*** Begin section ***

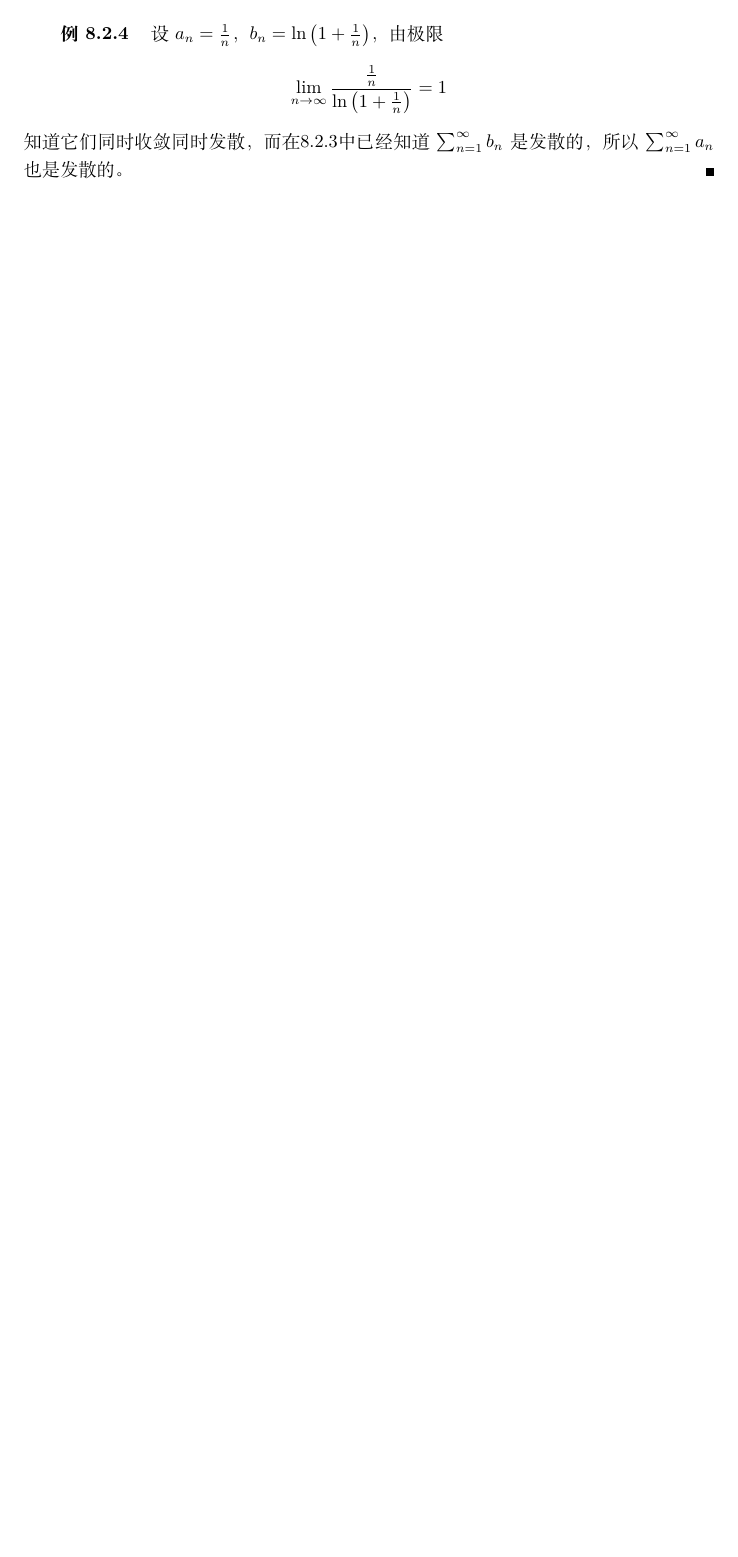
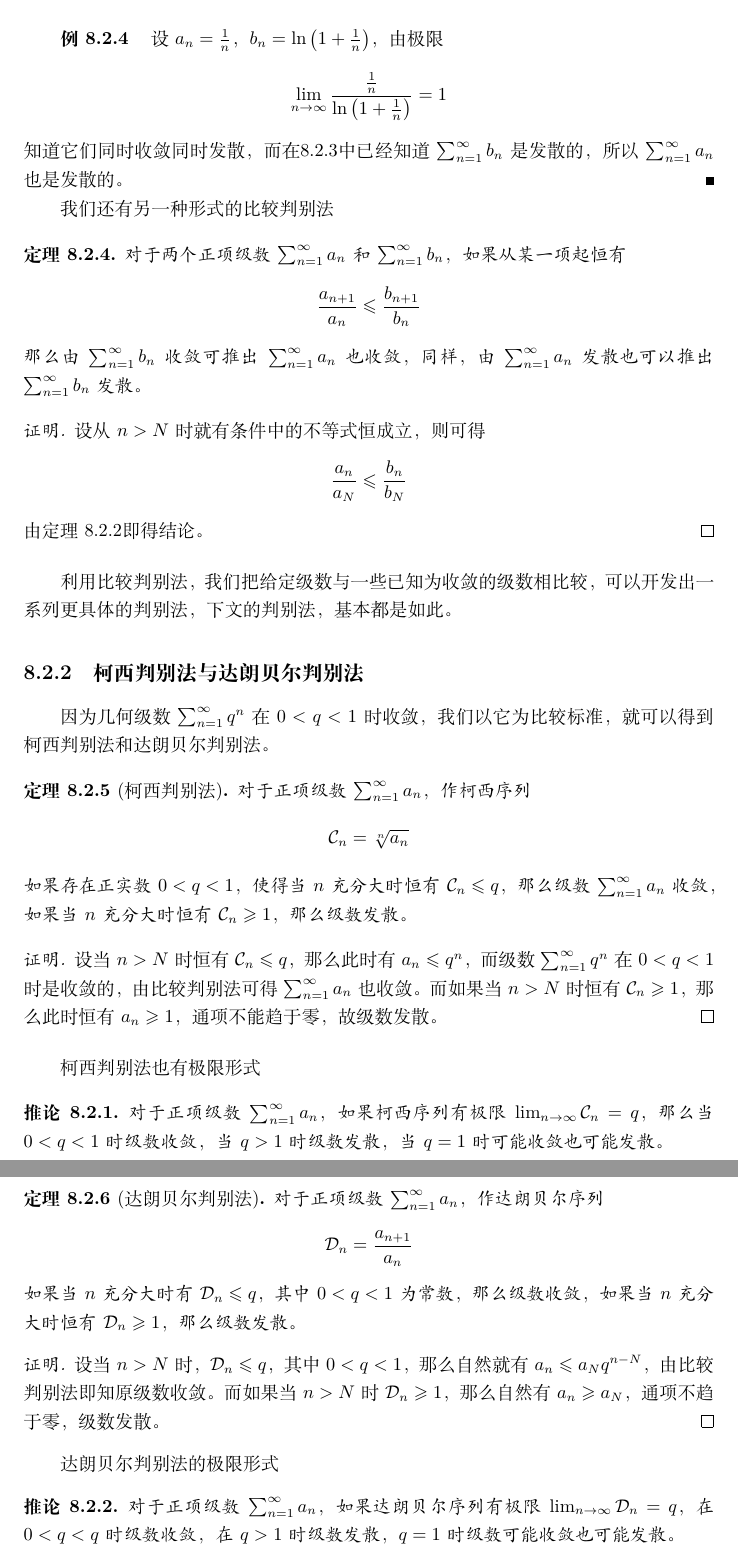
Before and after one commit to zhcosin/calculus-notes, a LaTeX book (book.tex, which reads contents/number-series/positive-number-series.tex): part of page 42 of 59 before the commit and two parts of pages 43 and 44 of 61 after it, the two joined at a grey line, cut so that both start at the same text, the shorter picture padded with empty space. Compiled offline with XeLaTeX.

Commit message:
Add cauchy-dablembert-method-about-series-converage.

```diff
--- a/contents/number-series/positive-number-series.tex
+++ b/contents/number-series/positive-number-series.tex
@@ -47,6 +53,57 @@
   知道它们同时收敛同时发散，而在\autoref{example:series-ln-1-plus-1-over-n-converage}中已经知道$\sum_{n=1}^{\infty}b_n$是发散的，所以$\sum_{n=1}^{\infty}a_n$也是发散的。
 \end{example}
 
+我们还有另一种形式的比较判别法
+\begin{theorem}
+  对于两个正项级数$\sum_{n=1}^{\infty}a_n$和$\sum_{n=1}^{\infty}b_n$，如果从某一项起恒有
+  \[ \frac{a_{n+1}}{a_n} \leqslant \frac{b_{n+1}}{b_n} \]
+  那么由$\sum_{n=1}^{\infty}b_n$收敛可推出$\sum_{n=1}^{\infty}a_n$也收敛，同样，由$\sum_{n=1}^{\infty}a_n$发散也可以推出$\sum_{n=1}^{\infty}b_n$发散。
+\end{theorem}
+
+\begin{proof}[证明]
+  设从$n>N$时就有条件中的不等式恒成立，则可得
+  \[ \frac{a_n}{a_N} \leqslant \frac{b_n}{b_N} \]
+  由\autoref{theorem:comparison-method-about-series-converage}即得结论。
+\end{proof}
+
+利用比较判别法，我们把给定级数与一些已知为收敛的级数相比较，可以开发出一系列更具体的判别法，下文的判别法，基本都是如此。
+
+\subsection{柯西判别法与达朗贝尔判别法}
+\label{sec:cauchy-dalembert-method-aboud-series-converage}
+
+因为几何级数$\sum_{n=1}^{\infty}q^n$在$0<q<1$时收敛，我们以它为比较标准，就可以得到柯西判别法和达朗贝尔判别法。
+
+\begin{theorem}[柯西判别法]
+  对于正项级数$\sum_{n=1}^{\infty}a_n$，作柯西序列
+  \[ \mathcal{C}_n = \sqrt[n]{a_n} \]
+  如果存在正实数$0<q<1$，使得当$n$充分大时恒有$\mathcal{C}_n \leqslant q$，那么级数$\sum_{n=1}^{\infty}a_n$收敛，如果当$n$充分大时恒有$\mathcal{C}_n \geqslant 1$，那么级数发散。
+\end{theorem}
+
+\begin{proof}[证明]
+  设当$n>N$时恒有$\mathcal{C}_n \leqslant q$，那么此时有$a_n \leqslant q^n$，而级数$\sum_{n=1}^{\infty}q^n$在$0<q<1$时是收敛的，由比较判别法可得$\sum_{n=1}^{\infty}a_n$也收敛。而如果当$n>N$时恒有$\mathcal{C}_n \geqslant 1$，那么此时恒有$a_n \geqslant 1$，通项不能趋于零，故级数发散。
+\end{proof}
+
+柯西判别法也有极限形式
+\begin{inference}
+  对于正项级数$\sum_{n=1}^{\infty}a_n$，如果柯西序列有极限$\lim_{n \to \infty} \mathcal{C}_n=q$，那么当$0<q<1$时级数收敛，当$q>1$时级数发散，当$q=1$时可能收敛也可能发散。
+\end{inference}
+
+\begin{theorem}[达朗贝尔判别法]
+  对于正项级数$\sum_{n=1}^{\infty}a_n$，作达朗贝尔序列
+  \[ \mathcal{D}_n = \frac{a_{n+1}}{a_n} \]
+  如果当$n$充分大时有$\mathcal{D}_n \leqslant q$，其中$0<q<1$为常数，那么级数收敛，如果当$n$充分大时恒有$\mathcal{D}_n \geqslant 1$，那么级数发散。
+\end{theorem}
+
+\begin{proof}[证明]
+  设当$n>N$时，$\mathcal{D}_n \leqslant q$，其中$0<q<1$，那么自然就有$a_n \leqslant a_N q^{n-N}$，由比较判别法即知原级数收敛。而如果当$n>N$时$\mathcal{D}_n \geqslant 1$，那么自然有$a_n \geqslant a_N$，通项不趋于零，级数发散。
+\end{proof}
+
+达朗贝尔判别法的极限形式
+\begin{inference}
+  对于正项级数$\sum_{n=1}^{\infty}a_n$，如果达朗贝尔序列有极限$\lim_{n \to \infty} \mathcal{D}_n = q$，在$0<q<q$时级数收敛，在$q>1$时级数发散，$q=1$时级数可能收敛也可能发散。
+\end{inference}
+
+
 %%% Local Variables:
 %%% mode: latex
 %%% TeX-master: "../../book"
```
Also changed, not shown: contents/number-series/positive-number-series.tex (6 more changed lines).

*** End section ***

### [PROBLEM TO WORK ON]
Repeat every record above exactly. The pictures do not belong in the copy.

### [TASK SOLUTION]
Before and after one commit to zhcosin/calculus-notes, a LaTeX book (book.tex, which reads contents/number-series/positive-number-series.tex): part of page 42 of 59 before the commit and two parts of pages 43 and 44 of 61 after it, the two joined at a grey line, cut so that both start at the same text, the shorter picture padded with empty space. Compiled offline with XeLaTeX.

Commit message:
Add cauchy-dablembert-method-about-series-converage.

```diff
--- a/contents/number-series/positive-number-series.tex
+++ b/contents/number-series/positive-number-series.tex
@@ -47,6 +53,57 @@
   知道它们同时收敛同时发散，而在\autoref{example:series-ln-1-plus-1-over-n-converage}中已经知道$\sum_{n=1}^{\infty}b_n$是发散的，所以$\sum_{n=1}^{\infty}a_n$也是发散的。
 \end{example}
 
+我们还有另一种形式的比较判别法
+\begin{theorem}
+  对于两个正项级数$\sum_{n=1}^{\infty}a_n$和$\sum_{n=1}^{\infty}b_n$，如果从某一项起恒有
+  \[ \frac{a_{n+1}}{a_n} \leqslant \frac{b_{n+1}}{b_n} \]
+  那么由$\sum_{n=1}^{\infty}b_n$收敛可推出$\sum_{n=1}^{\infty}a_n$也收敛，同样，由$\sum_{n=1}^{\infty}a_n$发散也可以推出$\sum_{n=1}^{\infty}b_n$发散。
+\end{theorem}
+
+\begin{proof}[证明]
+  设从$n>N$时就有条件中的不等式恒成立，则可得
+  \[ \frac{a_n}{a_N} \leqslant \frac{b_n}{b_N} \]
+  由\autoref{theorem:comparison-method-about-series-converage}即得结论。
+\end{proof}
+
+利用比较判别法，我们把给定级数与一些已知为收敛的级数相比较，可以开发出一系列更具体的判别法，下文的判别法，基本都是如此。
+
+\subsection{柯西判别法与达朗贝尔判别法}
+\label{sec:cauchy-dalembert-method-aboud-series-converage}
+
+因为几何级数$\sum_{n=1}^{\infty}q^n$在$0<q<1$时收敛，我们以它为比较标准，就可以得到柯西判别法和达朗贝尔判别法。
+
+\begin{theorem}[柯西判别法]
+  对于正项级数$\sum_{n=1}^{\infty}a_n$，作柯西序列
+  \[ \mathcal{C}_n = \sqrt[n]{a_n} \]
+  如果存在正实数$0<q<1$，使得当$n$充分大时恒有$\mathcal{C}_n \leqslant q$，那么级数$\sum_{n=1}^{\infty}a_n$收敛，如果当$n$充分大时恒有$\mathcal{C}_n \geqslant 1$，那么级数发散。
+\end{theorem}
+
+\begin{proof}[证明]
+  设当$n>N$时恒有$\mathcal{C}_n \leqslant q$，那么此时有$a_n \leqslant q^n$，而级数$\sum_{n=1}^{\infty}q^n$在$0<q<1$时是收敛的，由比较判别法可得$\sum_{n=1}^{\infty}a_n$也收敛。而如果当$n>N$时恒有$\mathcal{C}_n \geqslant 1$，那么此时恒有$a_n \geqslant 1$，通项不能趋于零，故级数发散。
+\end{proof}
+
+柯西判别法也有极限形式
+\begin{inference}
+  对于正项级数$\sum_{n=1}^{\infty}a_n$，如果柯西序列有极限$\lim_{n \to \infty} \mathcal{C}_n=q$，那么当$0<q<1$时级数收敛，当$q>1$时级数发散，当$q=1$时可能收敛也可能发散。
+\end{inference}
+
+\begin{theorem}[达朗贝尔判别法]
+  对于正项级数$\sum_{n=1}^{\infty}a_n$，作达朗贝尔序列
+  \[ \mathcal{D}_n = \frac{a_{n+1}}{a_n} \]
+  如果当$n$充分大时有$\mathcal{D}_n \leqslant q$，其中$0<q<1$为常数，那么级数收敛，如果当$n$充分大时恒有$\mathcal{D}_n \geqslant 1$，那么级数发散。
+\end{theorem}
+
+\begin{proof}[证明]
+  设当$n>N$时，$\mathcal{D}_n \leqslant q$，其中$0<q<1$，那么自然就有$a_n \leqslant a_N q^{n-N}$，由比较判别法即知原级数收敛。而如果当$n>N$时$\mathcal{D}_n \geqslant 1$，那么自然有$a_n \geqslant a_N$，通项不趋于零，级数发散。
+\end{proof}
+
+达朗贝尔判别法的极限形式
+\begin{inference}
+  对于正项级数$\sum_{n=1}^{\infty}a_n$，如果达朗贝尔序列有极限$\lim_{n \to \infty} \mathcal{D}_n = q$，在$0<q<q$时级数收敛，在$q>1$时级数发散，$q=1$时级数可能收敛也可能发散。
+\end{inference}
+
+
 %%% Local Variables:
 %%% mode: latex
 %%% TeX-master: "../../book"
```
Also changed, not shown: contents/number-series/positive-number-series.tex (6 more changed lines).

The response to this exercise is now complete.